• **Data provided**

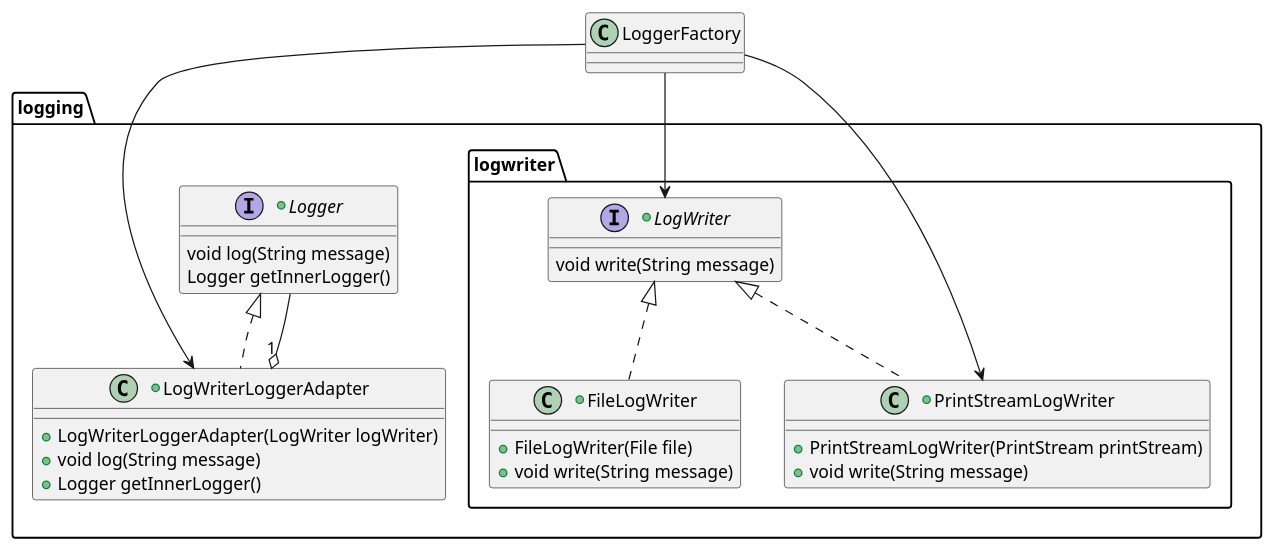
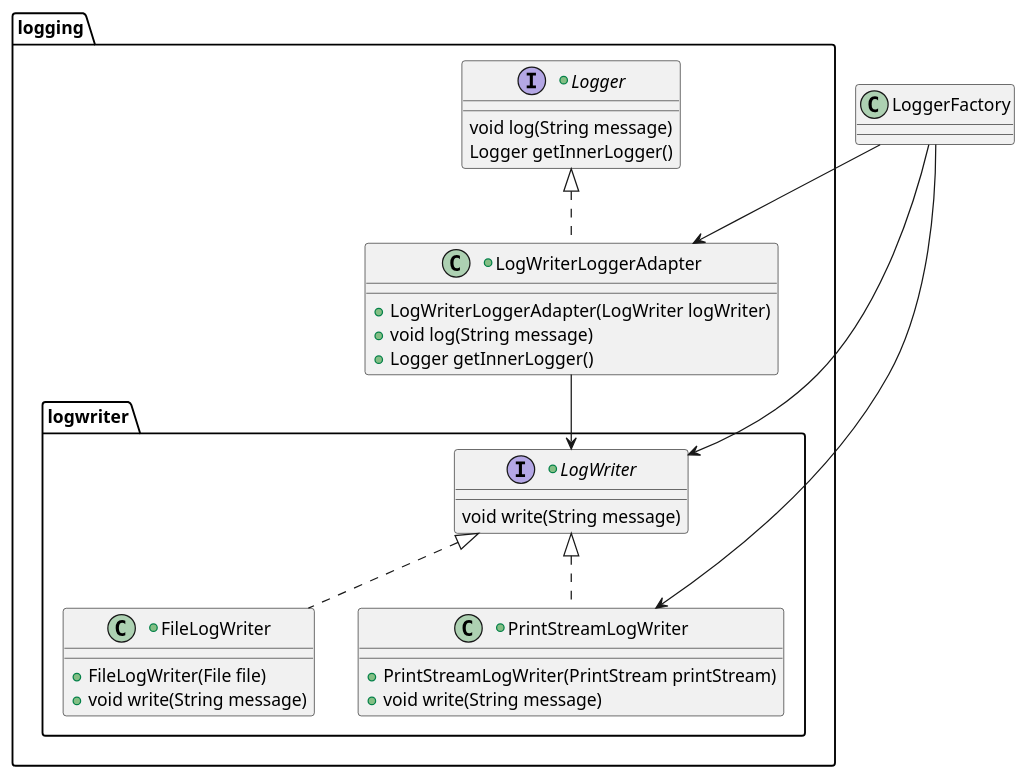
One commit to Puggingtons/Getraenkeabrechnung changed the diagram in docs/umls/LogWriterLoggerAdapter.plantuml. Above: the diagram before and after it, drawn with PlantUML. The commit also changed 4 other files, not shown here.

```diff
--- a/docs/umls/LogWriterLoggerAdapter.plantuml
+++ b/docs/umls/LogWriterLoggerAdapter.plantuml
@@ -1,37 +1,37 @@
 @startuml LogWriterLoggerAdapter
 
 package logging {
     package logwriter {
         +class FileLogWriter implements LogWriter {
             + FileLogWriter(File file)
             + void write(String message)
         }
 
         +interface LogWriter {
             void write(String message)
         }
 
         +class PrintStreamLogWriter implements LogWriter {
             + PrintStreamLogWriter(PrintStream printStream)
             + void write(String message)
         }
     } /' end package: logwriter '/
 
     +interface Logger {
         void log(String message)
         Logger getInnerLogger()
     }
 
     +class LogWriterLoggerAdapter implements Logger {
         + LogWriterLoggerAdapter(LogWriter logWriter)
         + void log(String message)
         + Logger getInnerLogger()
     }
 
 }
 
 LoggerFactory --> LogWriter /' usage? '/
 LoggerFactory --> LogWriterLoggerAdapter
 LoggerFactory --> PrintStreamLogWriter
-LogWriterLoggerAdapter "1" o-- Logger
+LogWriterLoggerAdapter --> LogWriter
 @enduml
```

• **Aim of the exercise**
For this exercise, return the material word for word and drop each image.

• **Task response**
One commit to Puggingtons/Getraenkeabrechnung changed the diagram in docs/umls/LogWriterLoggerAdapter.plantuml. Above: the diagram before and after it, drawn with PlantUML. The commit also changed 4 other files, not shown here.

```diff
--- a/docs/umls/LogWriterLoggerAdapter.plantuml
+++ b/docs/umls/LogWriterLoggerAdapter.plantuml
@@ -1,37 +1,37 @@
 @startuml LogWriterLoggerAdapter
 
 package logging {
     package logwriter {
         +class FileLogWriter implements LogWriter {
             + FileLogWriter(File file)
             + void write(String message)
         }
 
         +interface LogWriter {
             void write(String message)
         }
 
         +class PrintStreamLogWriter implements LogWriter {
             + PrintStreamLogWriter(PrintStream printStream)
             + void write(String message)
         }
     } /' end package: logwriter '/
 
     +interface Logger {
         void log(String message)
         Logger getInnerLogger()
     }
 
     +class LogWriterLoggerAdapter implements Logger {
         + LogWriterLoggerAdapter(LogWriter logWriter)
         + void log(String message)
         + Logger getInnerLogger()
     }
 
 }
 
 LoggerFactory --> LogWriter /' usage? '/
 LoggerFactory --> LogWriterLoggerAdapter
 LoggerFactory --> PrintStreamLogWriter
-LogWriterLoggerAdapter "1" o-- Logger
+LogWriterLoggerAdapter --> LogWriter
 @enduml
```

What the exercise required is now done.